Each entry below should be output exactly, apart from its images.

→ **EXTRACTED ENTRIES**:
[Start of Attachment]

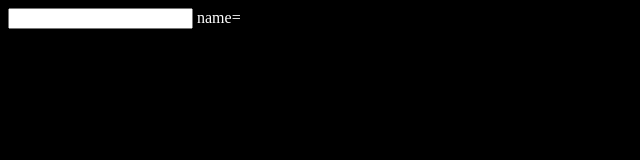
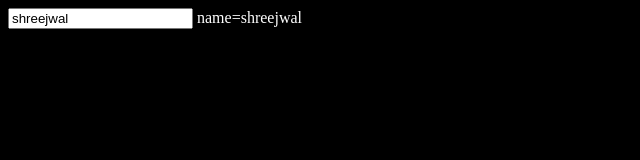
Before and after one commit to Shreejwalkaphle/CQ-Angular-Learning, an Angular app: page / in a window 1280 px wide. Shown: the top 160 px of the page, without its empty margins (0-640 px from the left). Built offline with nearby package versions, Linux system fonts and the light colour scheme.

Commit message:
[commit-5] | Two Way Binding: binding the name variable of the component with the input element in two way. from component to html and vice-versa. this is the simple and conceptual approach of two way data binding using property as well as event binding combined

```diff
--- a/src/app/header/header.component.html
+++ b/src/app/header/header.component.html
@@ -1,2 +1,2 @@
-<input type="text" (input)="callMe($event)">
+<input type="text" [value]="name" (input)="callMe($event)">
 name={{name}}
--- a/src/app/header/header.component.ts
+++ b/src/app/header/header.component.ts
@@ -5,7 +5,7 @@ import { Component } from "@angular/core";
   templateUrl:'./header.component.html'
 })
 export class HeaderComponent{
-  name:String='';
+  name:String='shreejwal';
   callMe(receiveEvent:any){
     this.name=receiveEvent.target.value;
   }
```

[End of Attachment]

→ **EXERCISE RESULT**:
Before and after one commit to Shreejwalkaphle/CQ-Angular-Learning, an Angular app: page / in a window 1280 px wide. Shown: the top 160 px of the page, without its empty margins (0-640 px from the left). Built offline with nearby package versions, Linux system fonts and the light colour scheme.

Commit message:
[commit-5] | Two Way Binding: binding the name variable of the component with the input element in two way. from component to html and vice-versa. this is the simple and conceptual approach of two way data binding using property as well as event binding combined

```diff
--- a/src/app/header/header.component.html
+++ b/src/app/header/header.component.html
@@ -1,2 +1,2 @@
-<input type="text" (input)="callMe($event)">
+<input type="text" [value]="name" (input)="callMe($event)">
 name={{name}}
--- a/src/app/header/header.component.ts
+++ b/src/app/header/header.component.ts
@@ -5,7 +5,7 @@ import { Component } from "@angular/core";
   templateUrl:'./header.component.html'
 })
 export class HeaderComponent{
-  name:String='';
+  name:String='shreejwal';
   callMe(receiveEvent:any){
     this.name=receiveEvent.target.value;
   }
```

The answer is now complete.